For years now, we've seen Apple attempt to move away from Qualcomm by producing its own computing components in-house. However, one component that still ties Apple to Qualcomm is a big one in the mobile world: modems. While Apple's iPhones use the company's own System-on-chip (SoC) (or as Apple calls them, "Chips"), Apple is still using Qualcomm-made modems in its phones, but that's something that could change in 2023 thanks to a new team-up with the Taiwan Semiconductor Manufacturing Company (TSMC).

Apple looks to TSMC for 5G modems

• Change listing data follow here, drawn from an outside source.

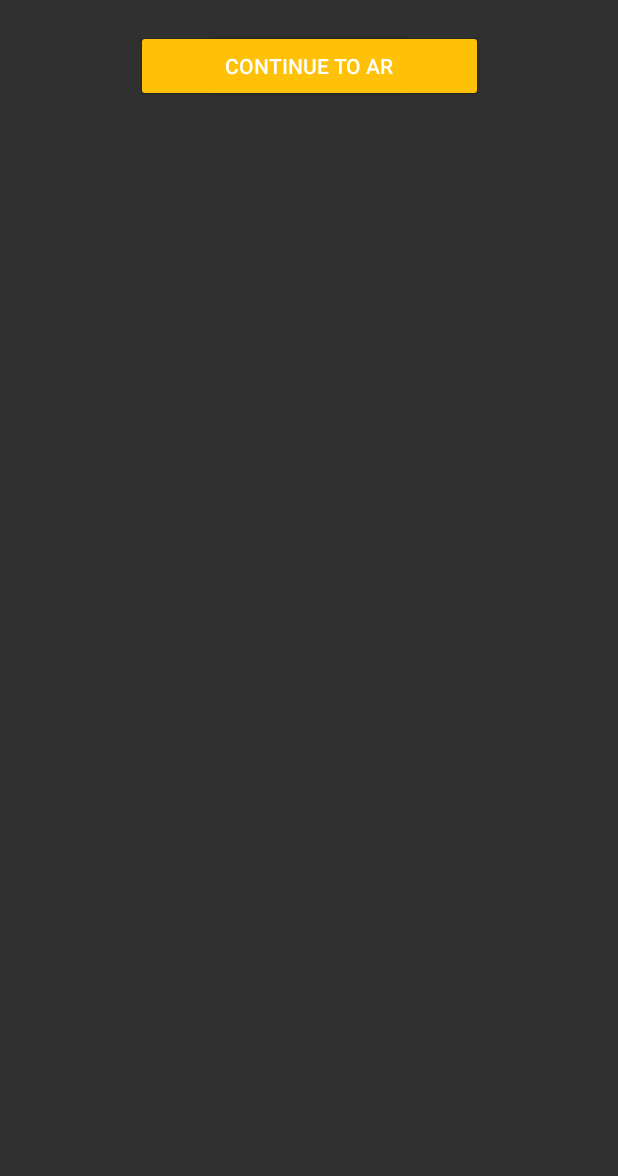
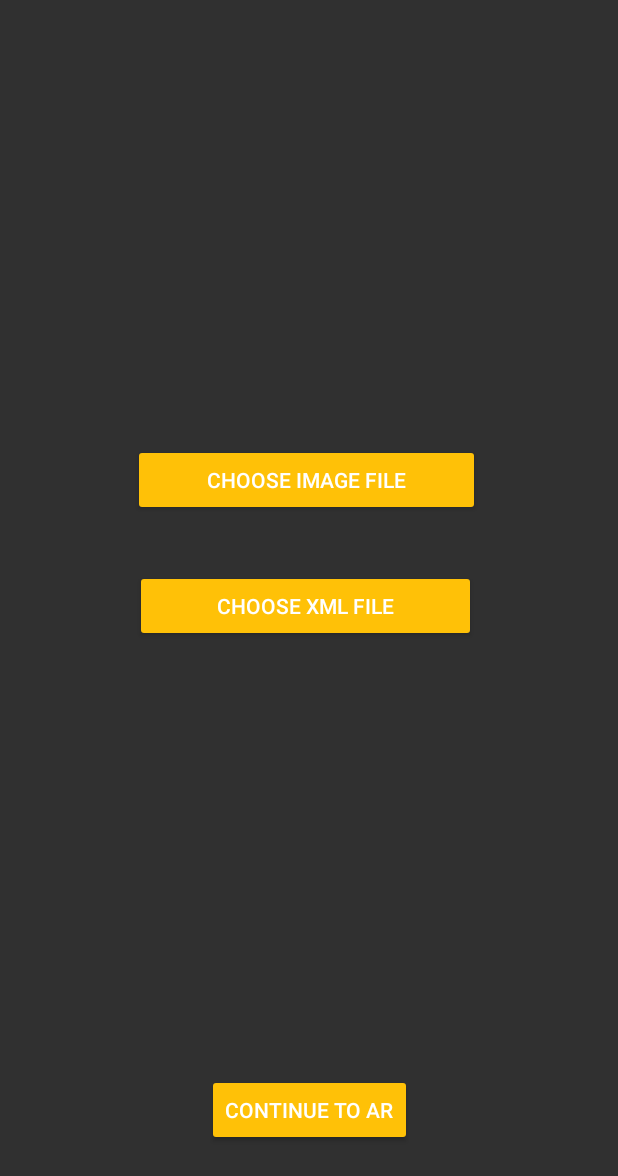
Before and after one commit to zli32/gtxr-hackathon-team-17, an Android app: the screen it shows after launch (FileSelection), on a phone screen of 412 x 824 dp. Shown: the top 1176 px of the screen. Run offline under Robolectric (Android 15) with nearby library versions, the phone set to English and light mode, and no system bars; our stand-ins replace navigation-ui.

```diff
--- a/augmented_image_java/app/src/main/java/com/google/ar/core/examples/java/augmentedimage/AugmentedImageActivity.java
+++ b/augmented_image_java/app/src/main/java/com/google/ar/core/examples/java/augmentedimage/AugmentedImageActivity.java
@@ -434,7 +434,7 @@ public class AugmentedImageActivity extends AppCompatActivity implements GLSurfa
           //messageSnackbarHelper.showMessage(this, text);
           //messageSnackbarHelper.showMessageForShortDuration(this, text);
           View loadingSign = findViewById(R.id.progressBar);
-          loadingSign.setVisibility(View.GONE);
+          runOnUiThread(() -> loadingSign.setVisibility(View.GONE));
           break;
 
         case TRACKING:
--- a/augmented_image_java/app/src/main/res/layout/activity_file_selection.xml
+++ b/augmented_image_java/app/src/main/res/layout/activity_file_selection.xml
@@ -11,34 +11,36 @@
         android:id="@+id/choose_image_file"
         android:layout_width="231dp"
         android:layout_height="wrap_content"
+        android:layout_marginTop="276dp"
         android:backgroundTint="#FFC107"
         android:text="@string/choose_image_file"
         app:layout_constraintEnd_toEndOf="parent"
-        app:layout_constraintHorizontal_bias="0.5"
+        app:layout_constraintHorizontal_bias="0.488"
         app:layout_constraintStart_toStartOf="parent"
-        tools:layout_editor_absoluteY="293dp" />
+        app:layout_constraintTop_toTopOf="parent" />
 
     <Button
         android:id="@+id/choose_xml_file"
         android:layout_width="227dp"
         android:layout_height="wrap_content"
+        android:layout_marginTop="36dp"
         android:backgroundTint="#FFC107"
         android:text="@string/choose_xml_file"
         app:layout_constraintEnd_toEndOf="parent"
-        app:layout_constraintHorizontal_bias="0.5"
+        app:layout_constraintHorizontal_bias="0.483"
         app:layout_constraintStart_toStartOf="parent"
-        tools:layout_editor_absoluteY="364dp" />
+        app:layout_constraintTop_toBottomOf="@+id/choose_image_file" />
 
     <Button
         android:id="@+id/continue_to_ar"
         android:layout_width="wrap_content"
         android:layout_height="wrap_content"
+        android:layout_marginBottom="40dp"
         android:backgroundTint="#FFC107"
         android:text="@string/continue_to_ar"
+        app:layout_constraintBottom_toBottomOf="parent"
         app:layout_constraintEnd_toEndOf="parent"
-        app:layout_constraintHorizontal_bias="0.5"
-        app:layout_constraintStart_toStartOf="parent"
-        tools:layout_editor_absoluteY="675dp" />
+        app:layout_constraintStart_toStartOf="parent" />
 
 
 </androidx.constraintlayout.widget.ConstraintLayout>
```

We've known that Apple is looking to move away from Qualcomm and create modems in-house for months now. We didn't know how Apple plans to produce those modems when it's ready to make the switch. Today, Nikkei Asia reports that Apple has partnered with TSMC to produce these new 5G modems, which could start appearing in iPhones in 2023.

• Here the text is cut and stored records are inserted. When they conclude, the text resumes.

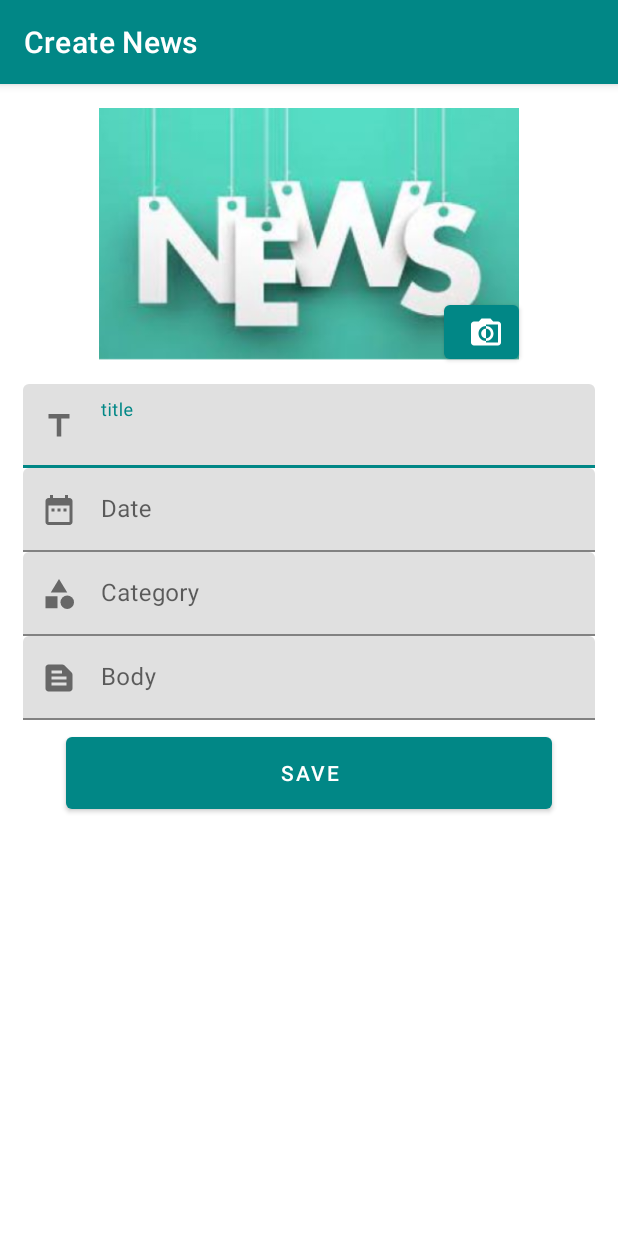
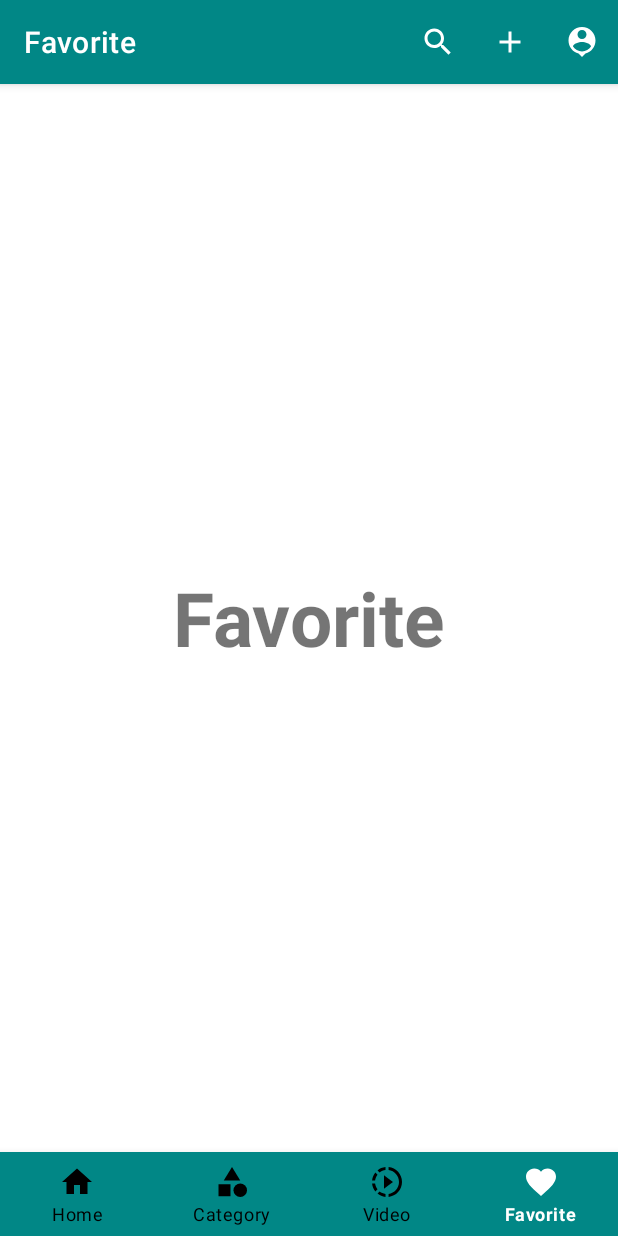
Before and after one commit to jazia-metyar/NewsApp, an Android app: the screen it shows after launch (CreatePost before the commit, Favorite after it), item 4 of the bottom bar chosen, on a phone screen of 412 x 824 dp. Run offline under Robolectric (Android 15) with nearby library versions, the phone set to English and light mode, and no system bars; our stand-ins replace Firebase (no records; nobody signed in at launch, a user with empty details on screens opened directly), Picasso.

Commit message:
fixing-DesignAddPost

```diff
--- a/app/src/main/java/com/example/myapplication/CreatePost.java
+++ b/app/src/main/java/com/example/myapplication/CreatePost.java
@@ -77,6 +77,8 @@ public class CreatePost extends AppCompatActivity {
                     UploadToFireBase(FilePathUri);
 
 
+                startActivity(new Intent(getApplicationContext()
+                  ,HomeActivity.class));
 
                 }else{
                     Toast.makeText(CreatePost.this, "Please select an image", Toast.LENGTH_LONG).show();
@@ -124,7 +126,7 @@ public class CreatePost extends AppCompatActivity {
                             @SuppressWarnings("VisibleForTests")
                             Post post = new Post(postDate, postTitle,postBody,postCategory,taskSnapshot.getUploadSessionUri().toString());
 
-                           ref.child(postCategory).setValue(post);
+                           ref.child(postTitle).setValue(post);
                           //  Toast.makeText(CreatePost.this, "Post created successfully", Toast.LENGTH_LONG).show();
 
                          // String ImageUploadId = ref.push().getKey();
--- a/app/src/main/java/com/example/myapplication/Favorite.java
+++ b/app/src/main/java/com/example/myapplication/Favorite.java
@@ -80,10 +80,5 @@ public class Favorite extends AppCompatActivity {
         });
     }
 
-    @Override
-    protected void onStart() {
-        super.onStart();
-        startActivity(new Intent(getApplicationContext()
-                ,CreatePost.class));
-    }
+
 }
--- a/app/src/main/java/com/example/myapplication/HomeActivity.java
+++ b/app/src/main/java/com/example/myapplication/HomeActivity.java
@@ -21,6 +21,7 @@ import com.bumptech.glide.Glide;
 import com.google.android.material.appbar.AppBarLayout;
 import com.google.android.material.bottomappbar.BottomAppBar;
 import com.google.android.material.bottomnavigation.BottomNavigationView;
+import com.google.android.material.floatingactionbutton.FloatingActionButton;
 import com.google.firebase.database.DataSnapshot;
 import com.google.firebase.database.DatabaseError;
 import com.google.firebase.database.DatabaseReference;
@@ -35,18 +36,10 @@ import java.util.LinkedList;
 import java.util.List;
 
 public class HomeActivity extends AppCompatActivity {
-   private TextView date,body,title,category;
-   private ImageView imageView;
-    private  DatabaseReference ref;
-// recycle view
-private final LinkedList<Post> mWordList = new LinkedList<>();
-    //on aurait pu utiliser une autre structure de données comme  :
-    //private final List<String> wordsList = new ArrayList<>();
-    private RecyclerView mRecyclerView;
-    private PostListAdapter mAdapter;
     private List<Post> listData;
     private RecyclerView rv;
     private PostListAdapter adapter;
+    private FloatingActionButton floatingActionButton;
     @Override
     protected void onCreate(Bundle savedInstanceState) {
         super.onCreate(savedInstanceState);
@@ -72,6 +65,11 @@ private final LinkedList<Post> mWordList = new LinkedList<>();
                     case R.id.profile:
                         startActivity(new Intent(getApplicationContext()
                                 ,Profile.class));
+                        overridePendingTransition(0,0);
+                        return true;
+                    case R.id.addPost:
+                        startActivity(new Intent(getApplicationContext()
+                                ,CreatePost.class));
                         overridePendingTransition(0,0);
                         return true;
                 }
@@ -114,7 +112,9 @@ private final LinkedList<Post> mWordList = new LinkedList<>();
         });
 
         show();
+
     }
+
 
 
     public void show() {
--- /dev/null
+++ b/app/src/main/res/drawable/ic_add.xml
@@ -0,0 +1,10 @@
+<vector xmlns:android="http://schemas.android.com/apk/res/android"
+    android:width="24dp"
+    android:height="24dp"
+    android:viewportWidth="24"
+    android:viewportHeight="24"
+    android:tint="?attr/colorControlNormal">
+  <path
+      android:fillColor="@android:color/white"
+      android:pathData="M19,13h-6v6h-2v-6H5v-2h6V5h2v6h6v2z"/>
+</vector>
--- a/app/src/main/res/layout/activity_home.xml
+++ b/app/src/main/res/layout/activity_home.xml
@@ -27,6 +27,7 @@
     </com.google.android.material.appbar.AppBarLayout>
     </RelativeLayout>
 <RelativeLayout
+    android:id="@+id/relative2"
     android:layout_width="wrap_content"
     android:layout_height="wrap_content"
     android:layout_below="@+id/relative1" >
@@ -37,11 +38,12 @@
         android:layout_height="match_parent"
         tools:layout_editor_absoluteX="-41dp"
         tools:layout_editor_absoluteY="0dp"
+        android:layout_marginBottom="58dp"
+
        >
 
     </androidx.recyclerview.widget.RecyclerView>
 </RelativeLayout>
-
 
 
     <com.google.android.material.bottomnavigation.BottomNavigationView
--- a/app/src/main/res/menu/top_app_bar.xml
+++ b/app/src/main/res/menu/top_app_bar.xml
@@ -8,6 +8,11 @@
         android:icon="@drawable/ic_search"
         android:title="search"
         app:showAsAction="ifRoom" />
+    <item
+        android:id="@+id/addPost"
+        android:icon="@drawable/ic_add"
+        android:title="AddPost"
+        app:showAsAction="ifRoom" />
 
     <item
         android:id="@+id/profile"
```
Also changed, not shown: app/src/main/res/drawable/ic_add_for_fab.png (added).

Nikkei Asia learned this information from four unnamed sources with knowledge of Apple's plans, who say that Apple will first start designing the modems using TSMC's 5nm process before moving onto the foundry's 4nm process for mass production. The idea, it seems, is to integrate these 5G modems (which will include radio frequency and millimeter wave modules) with its mobile processors, making for a mobile SoC comprised of in-house components.

Neither Apple nor TSMC have made an on-record public comment on this report, so we'll need to wait for anything more official. Still, if Apple is looking to make in-house 5G modems for its phones, TSMC is a logical choice for a manufacturing partner, considering that it already makes a significant portion of the world's processors each year.

Benefits for Apple and maybe even consumers

For Apple, the benefits of tapping TSMC for in-house modem production are pretty straightforward. First, successfully developing a modem of its own design means it can stop paying Qualcomm fees for the modems it produces. When you sell as many phones as Apple does, those fees can wind up becoming a big pile of money that Apple probably wants to reclaim.

As Nikkei Asia points out in its report today, the second major benefit is that Apple can have better control over hardware integration as it makes more components in-house. This, in turn, means that Apple could increase efficiency without necessarily having to raise prices to achieve that bump.

Increased hardware efficiency can be a good thing for customers, so long as Apple doesn't use that increased efficiency to justify raising prices on its already expensive products. Assuming reports of Apple's team-up with TSMC are accurate, then we should see Apple reveal in-house 5G modems for its 2023 iPhones, so we'll watch for official confirmation until then.